Scott Ball / Rivard Report
Thank you and Happy Thanksgiving, San Antonio. The Rivard Report is nearing the finish line of its first year of operations as a nonprofit dedicated to publishing mission-driven journalism. Today we give thanks to our individual and business members, and we make the case for readers who are not members to join.
We have a goal in mind. We are working to sign up 225 new members by the end of the year to earn a $15,000 challenge grant from one of our generous Rivard Report board members. Fifty new members have joined in the last two weeks. We can do this.
Tuesday, Nov. 29 will be our first time to participate in the annual Giving Tuesday tradition.
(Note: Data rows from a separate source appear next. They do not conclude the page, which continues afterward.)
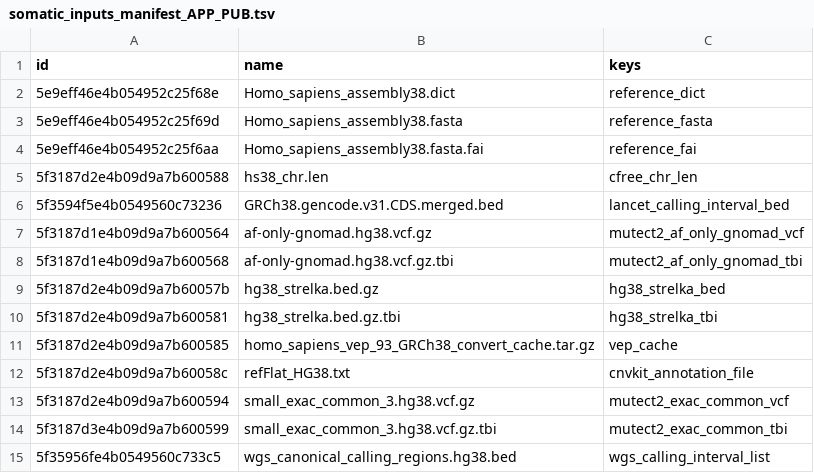
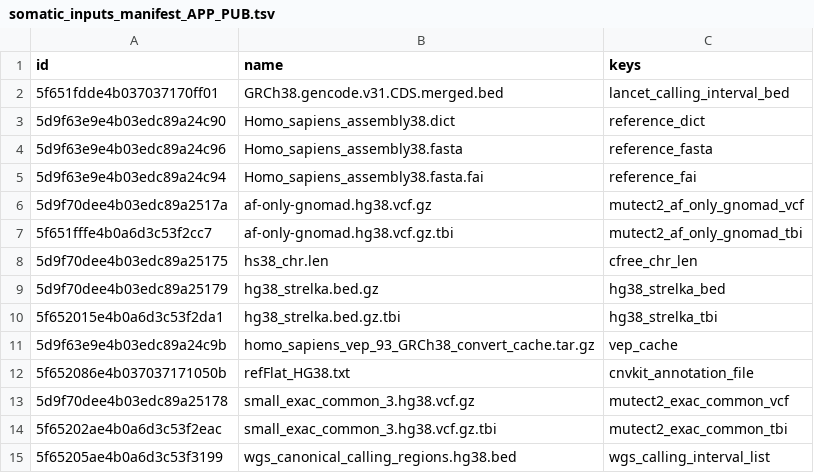
Before and after one commit to kids-first/kf-cavatica-public-app-publisher, a TSV file: template_files/somatic_inputs_manifest_APP_PUB.tsv, drawn as a sheet.

```diff
--- a/template_files/somatic_inputs_manifest_APP_PUB.tsv
+++ b/template_files/somatic_inputs_manifest_APP_PUB.tsv
@@ -1,15 +1,15 @@
 id	name	keys
-5e9eff46e4b054952c25f68e	Homo_sapiens_assembly38.dict	reference_dict
-5e9eff46e4b054952c25f69d	Homo_sapiens_assembly38.fasta	reference_fasta
-5e9eff46e4b054952c25f6aa	Homo_sapiens_assembly38.fasta.fai	reference_fai
-5f3187d2e4b09d9a7b600588	hs38_chr.len	cfree_chr_len
-5f3594f5e4b0549560c73236	GRCh38.gencode.v31.CDS.merged.bed	lancet_calling_interval_bed
-5f3187d1e4b09d9a7b600564	af-only-gnomad.hg38.vcf.gz	mutect2_af_only_gnomad_vcf
-5f3187d1e4b09d9a7b600568	af-only-gnomad.hg38.vcf.gz.tbi	mutect2_af_only_gnomad_tbi
-5f3187d2e4b09d9a7b60057b	hg38_strelka.bed.gz	hg38_strelka_bed
-5f3187d2e4b09d9a7b600581	hg38_strelka.bed.gz.tbi	hg38_strelka_tbi
-5f3187d2e4b09d9a7b600585	homo_sapiens_vep_93_GRCh38_convert_cache.tar.gz	vep_cache
-5f3187d2e4b09d9a7b60058c	refFlat_HG38.txt	cnvkit_annotation_file
-5f3187d2e4b09d9a7b600594	small_exac_common_3.hg38.vcf.gz	mutect2_exac_common_vcf
-5f3187d3e4b09d9a7b600599	small_exac_common_3.hg38.vcf.gz.tbi	mutect2_exac_common_tbi
-5f35956fe4b0549560c733c5	wgs_canonical_calling_regions.hg38.bed	wgs_calling_interval_list
+5f651fdde4b037037170ff01	GRCh38.gencode.v31.CDS.merged.bed	lancet_calling_interval_bed
+5d9f63e9e4b03edc89a24c90	Homo_sapiens_assembly38.dict	reference_dict
+5d9f63e9e4b03edc89a24c96	Homo_sapiens_assembly38.fasta	reference_fasta
+5d9f63e9e4b03edc89a24c94	Homo_sapiens_assembly38.fasta.fai	reference_fai
+5d9f70dee4b03edc89a2517a	af-only-gnomad.hg38.vcf.gz	mutect2_af_only_gnomad_vcf
+5f651fffe4b0a6d3c53f2cc7	af-only-gnomad.hg38.vcf.gz.tbi	mutect2_af_only_gnomad_tbi
+5d9f70dee4b03edc89a25175	hs38_chr.len	cfree_chr_len
+5d9f70dee4b03edc89a25179	hg38_strelka.bed.gz	hg38_strelka_bed
+5f652015e4b0a6d3c53f2da1	hg38_strelka.bed.gz.tbi	hg38_strelka_tbi
+5d9f63e9e4b03edc89a24c9b	homo_sapiens_vep_93_GRCh38_convert_cache.tar.gz	vep_cache
+5f652086e4b037037171050b	refFlat_HG38.txt	cnvkit_annotation_file
+5d9f70dee4b03edc89a25178	small_exac_common_3.hg38.vcf.gz	mutect2_exac_common_vcf
+5f65202ae4b0a6d3c53f2eac	small_exac_common_3.hg38.vcf.gz.tbi	mutect2_exac_common_tbi
+5f65205ae4b0a6d3c53f3199	wgs_canonical_calling_regions.hg38.bed	wgs_calling_interval_list
```
Also changed, not shown: template_files/rnaseq_inputs_manifest_APP_PUB.tsv, 1 other file.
Members and nonmembers alike can use our Donate page to either join or increase their giving if they are able to. Some may make a single donation, others may opt to make monthly contributions charged to a credit or debit card.
The Rivard Report will celebrate its fifth anniversary of publication in February, but our greatest year of growth has come in 2016 after we turned nonprofit and used the new stream of funding to expand our staff and coverage. A number of benefactors provided us with the funding to make that transition, knowing that generosity would see us through the next three years as we build a base of sustaining members.
With additional funding commitments already in hand for 2017, we will hire reporters to cover business and tech as well as public health and the biosciences, and another editor to help manage our growing staff. With your help, we will continue to grow, slowly but surely.
What is mission-driven journalism, you ask? It’s journalism with a purpose that reaches well beyond reporting the latest headlines in the 24/7 race for numbers. Our mission is simple: to inform and connect the city’s engaged citizens with news, information, stories, and commentary that help make San Antonio a better place to live, work, and play.
In Old Testament terms, we are David to the Goliaths in the market. We can’t compete for the most news, and we shy away from most sensational news. The tragic fatal shooting of a San Antonio police detective is certainly an important exception to that rule, but most of the time, you have to go elsewhere to get your crime stories, traffic fatalities, and the latest celebrity coverage. There are enough reporters competing for those stories. We get many of our story ideas from our readers.
The membership rolls of the Washington, D.C.-based Institute for Nonprofit News tell the story of a growing national trend. There are now more than 110 new local nonprofit sites in U.S. cities and states, playing a vital role in delivering coverage of schools, local government, neighborhoods, charities, and other community news. Much of that news was once provided by daily newspapers with broadcast media following in their slipstream. Newspapers and broadcast media still matter, of course, but with shrinking newsrooms and circulation the role they fill is a diminished one, and nonprofit, city-based news sites are playing an important niche role.
One other difference between the nonprofit news startups and the legacy newspapers: We are institutionally nonpartisan. We do not endorse candidates, for example. That does not mean that our columnists, regardless of whether they are on staff or voices from the community, do not express points of view. My own post-election column, On Character and the Presidency, angered some hometown conservatives, some of whom have cited it and other columns to say they will not support our site. Other columns, including A Visit to Trump’s America and Why I Voted for Donald Trump, both of which received the same home play and social media promotion as my column, exemplify the rules of fair play that guide us.
We know we can’t publish a credible news report without upsetting different individuals and groups from time to time, but we do take our work seriously and we don’t take cheap shots. We don’t opt for the sensational. In the end, we want everyone in the community to feel at home on our website. We want people from all corners of the city to come forward with their submissions for publication.
It takes money to do what we do and to do it well. Not a huge sum of money, but a steady flow of donations. Given our ambitions to grow and improve, we will need to build our membership base now and in the coming years to fulfill our mission. We hope you agree that San Antonio is a better city with the Rivard Report, and we hope you decide to support us now and help us earn that $15,000 challenge grant.